I was on my way to Israel to train Johnny O’Bryant III (A 2014 second-round pick of the Milwaukee Bucks) when that guy called me and asked if I wanted the facility. I immediately said yes, we had the paperwork drawn up, and I went on to redesign the whole place with the help of some good people.

ONE37pm: How realistic is it for a trainer to own a gym instead of renting out of different places?

Razooky: It’s realistic, but there’s a lot of challenges involved. If you want to build a gym out of a warehouse, you must ensure the ceiling is high enough for basketball action. After that, you have to be patient with exploring the market for a location and getting permission or permits from your landlord and the city.

But despite those challenges, I highly recommend every trainer to look into this. You will feel so empowered by having your gym, and the possibilities are endless for what you can do.

ONE37pm: Given who you train and what’s happening in today’s era of basketball, how do you teach players what’s necessary?

Razooky: For us at The Hoop House, it goes back to our blueprint. We want all players to be comfortable using both hands, drawing contact, and shooting the ball with good form. In my opinion, if you’re able to do those things, you can be a JV or varsity player in your freshman year of high school.

As our players get older, we want to provide them with more options to play with. Expanding a player’s move set and teaching them how to ultize the pick and roll and any other situations is essential before reaching the college and pro ranks. I say that because when they’re a college player or a pro, specialization is appropriate and makes sense.

ONE37pm: When looking back at your experiences working with known talents such as Mikey [Williams] and Jimmy [Butler], why has it been successful?

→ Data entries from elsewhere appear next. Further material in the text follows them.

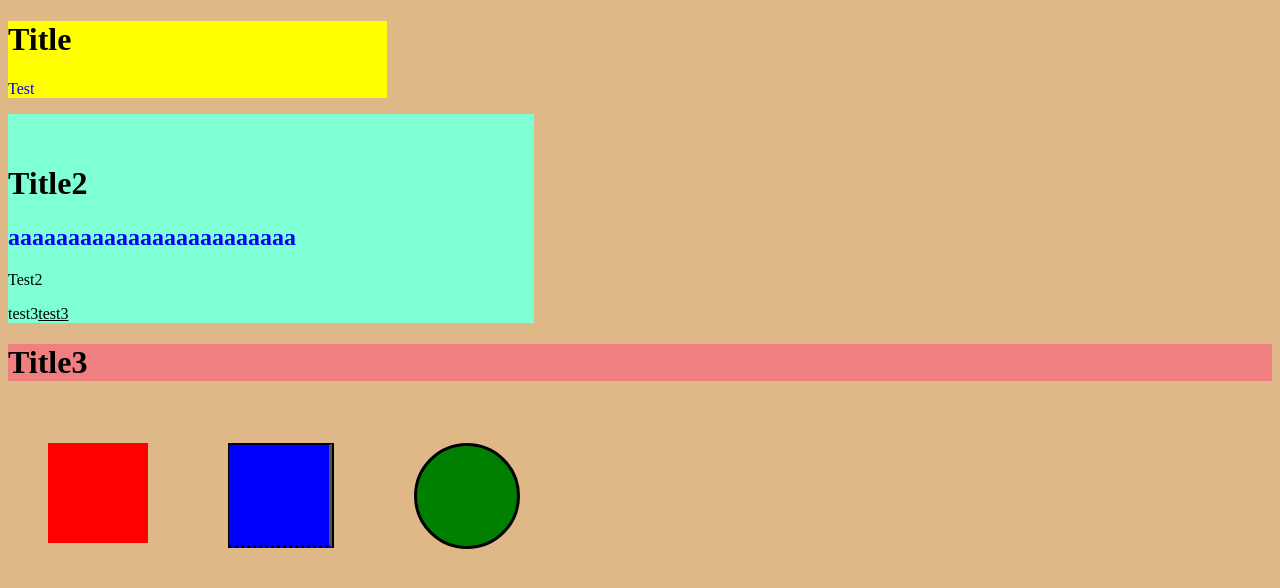
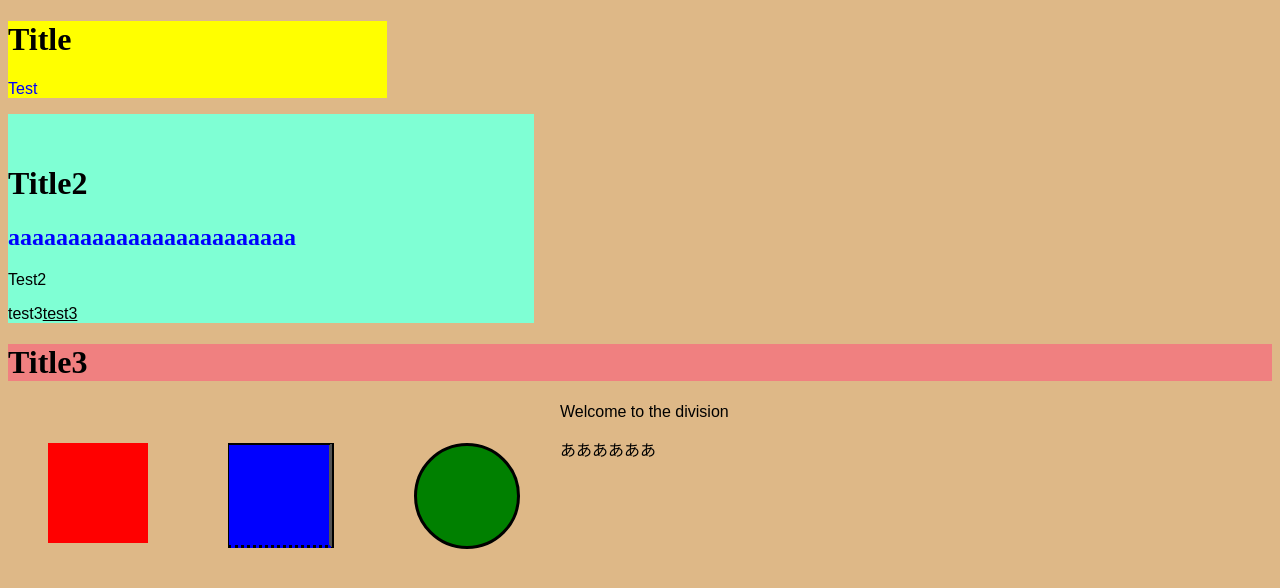
Before and after one commit to heki09/WebDev, a plain HTML site: page 2-css/web-css.html in a window 1280 px wide. Drawn offline with Linux system fonts and the light colour scheme.

Commit message:
first_javascript

```diff
--- a/2-css/web-css.html
+++ b/2-css/web-css.html
@@ -2,6 +2,7 @@
 <html>
 <head>
     <title>css-test</title>
+    <link href="https://fonts.googleapis.com/css?family=Noto+Serif+JP" rel="stylesheet">
     <style type="text/css">
         .blue{
             color: blue;
@@ -60,6 +61,9 @@
             margin:40px;
             float:left;
         }
+        p{
+            font-family: 'Noto Serif JP', sans-serif;
+        }
     </style>
 
 </head>
@@ -80,6 +84,9 @@
     <div id="blue_sq" class="sq"></div>
     <div id="green_sq" class="sq"></div>
 
+    <p>Welcome to the division</p>
+    <p>ああああああ</p>
+
 
 
 
```
Also changed, not shown: 3-javascript/javascript_test.html (added, +17 -0 lines).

Razooky: There’s an old saying, ‘the number one quality is your availability.’ These guys are willing to work out at any time of the day, and for me to be available and consistent with my effort further enables their trust in me. Once that is established, our relationship blossoms because I’m well prepared with what I want to teach them and flexible enough to incorporate their wants and needs.

Your communication and availability will dictate your relationship with your players at the end of the day.